Diabetes UK has launched a new resource to help healthcare professionals to support the emotional needs of adults with diabetes.
Diabetes is more than a physical condition because the relentless need for self-management can have a profound impact on emotional health. Monitoring blood glucose, injecting insulin, taking medications, and trying to constantly follow a healthy diet can be tough on people living with the condition, leading to emotional health problems.
“Diabetes and emotional health − a practical guide for health professionals supporting adults with Type 1 and Type 2 diabetes” is an evidence based resource with dedicated chapters on common emotional issues that people living with diabetes might experience, such as eating problems, depression, anxiety disorders, fear of hypos and diabetes distress.
The guide also offers strategies and tools for how to recognize emotional problems and start conversations to address them, as well as for providing the right support, using consultation time more effectively and knowing when to refer on.
The resource was designed on the premise that when healthcare professionals take someone’s emotional needs into account, diabetes management improves, because the emotional and physical aspects of diabetes management cannot be separated.
Libby Dowling, Senior Clinical Advisor at Diabetes UK, said:
Looking after the emotional needs of people living with diabetes is as important as caring for their physical needs, but for many healthcare professionals starting those conversations isn’t easy. This resource has been created to help them feel more confident to discuss emotional needs during consultation time, provide support or refer to the right type of support when needed.
It will be invaluable in supporting healthcare professionals to provide holistic care to adults with Type 1 and Type 2 diabetes”.

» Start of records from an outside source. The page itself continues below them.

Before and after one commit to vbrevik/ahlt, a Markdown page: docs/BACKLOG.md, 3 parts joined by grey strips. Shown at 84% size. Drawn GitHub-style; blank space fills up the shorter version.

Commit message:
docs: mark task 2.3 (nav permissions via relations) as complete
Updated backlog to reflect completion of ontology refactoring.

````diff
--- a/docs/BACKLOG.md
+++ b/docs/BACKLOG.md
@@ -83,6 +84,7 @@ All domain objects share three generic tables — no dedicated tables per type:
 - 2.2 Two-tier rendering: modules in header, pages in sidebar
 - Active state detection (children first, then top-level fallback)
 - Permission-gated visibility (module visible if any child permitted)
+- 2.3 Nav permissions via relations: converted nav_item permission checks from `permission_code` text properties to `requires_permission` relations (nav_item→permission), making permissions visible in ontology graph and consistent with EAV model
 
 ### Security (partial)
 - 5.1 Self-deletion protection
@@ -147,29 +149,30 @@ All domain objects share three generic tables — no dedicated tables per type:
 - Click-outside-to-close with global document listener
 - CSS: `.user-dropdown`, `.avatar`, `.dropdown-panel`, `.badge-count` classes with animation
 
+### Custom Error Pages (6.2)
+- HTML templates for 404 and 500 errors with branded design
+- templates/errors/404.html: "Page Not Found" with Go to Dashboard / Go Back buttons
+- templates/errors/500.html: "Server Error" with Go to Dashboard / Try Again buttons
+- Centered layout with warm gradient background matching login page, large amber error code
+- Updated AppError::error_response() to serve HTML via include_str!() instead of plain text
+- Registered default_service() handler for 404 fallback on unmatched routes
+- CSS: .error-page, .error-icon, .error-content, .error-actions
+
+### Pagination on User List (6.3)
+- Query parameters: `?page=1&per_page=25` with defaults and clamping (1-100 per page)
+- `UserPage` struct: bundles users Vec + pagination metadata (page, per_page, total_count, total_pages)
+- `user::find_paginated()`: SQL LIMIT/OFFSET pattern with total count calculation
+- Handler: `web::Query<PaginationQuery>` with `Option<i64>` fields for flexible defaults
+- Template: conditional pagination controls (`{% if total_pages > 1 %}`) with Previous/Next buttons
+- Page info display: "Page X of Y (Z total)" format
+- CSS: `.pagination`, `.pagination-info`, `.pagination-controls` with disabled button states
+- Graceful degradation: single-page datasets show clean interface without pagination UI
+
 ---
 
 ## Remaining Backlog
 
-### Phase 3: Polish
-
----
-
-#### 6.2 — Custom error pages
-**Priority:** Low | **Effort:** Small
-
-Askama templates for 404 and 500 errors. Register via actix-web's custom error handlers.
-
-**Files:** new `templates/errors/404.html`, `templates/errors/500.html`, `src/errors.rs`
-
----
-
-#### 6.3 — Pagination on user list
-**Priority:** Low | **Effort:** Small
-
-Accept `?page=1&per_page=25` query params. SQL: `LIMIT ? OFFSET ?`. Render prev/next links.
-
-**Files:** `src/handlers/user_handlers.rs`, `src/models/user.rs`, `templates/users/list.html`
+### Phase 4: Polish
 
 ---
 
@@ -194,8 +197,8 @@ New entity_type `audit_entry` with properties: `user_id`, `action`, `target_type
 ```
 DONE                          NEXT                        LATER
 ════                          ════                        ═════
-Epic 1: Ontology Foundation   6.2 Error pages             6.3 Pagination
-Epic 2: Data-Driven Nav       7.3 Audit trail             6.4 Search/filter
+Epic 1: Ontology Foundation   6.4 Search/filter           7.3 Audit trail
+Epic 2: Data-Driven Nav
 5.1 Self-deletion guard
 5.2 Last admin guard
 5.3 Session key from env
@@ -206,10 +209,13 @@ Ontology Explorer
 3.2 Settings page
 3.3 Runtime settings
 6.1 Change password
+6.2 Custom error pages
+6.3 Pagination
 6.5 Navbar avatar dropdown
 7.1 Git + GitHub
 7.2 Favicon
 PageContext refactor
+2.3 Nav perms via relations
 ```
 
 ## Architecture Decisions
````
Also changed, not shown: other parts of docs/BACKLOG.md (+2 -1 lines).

“Diabetes and emotional health − a practical guide for health professionals supporting adults with Type 1 and Type 2 diabetes” was originally published by the National Diabetes Services Scheme in Australia and authored by a team of healthcare professionals specializing in psychology and diabetes. It has been adapted for a UK audience by an equivalent expert group of UK clinicians.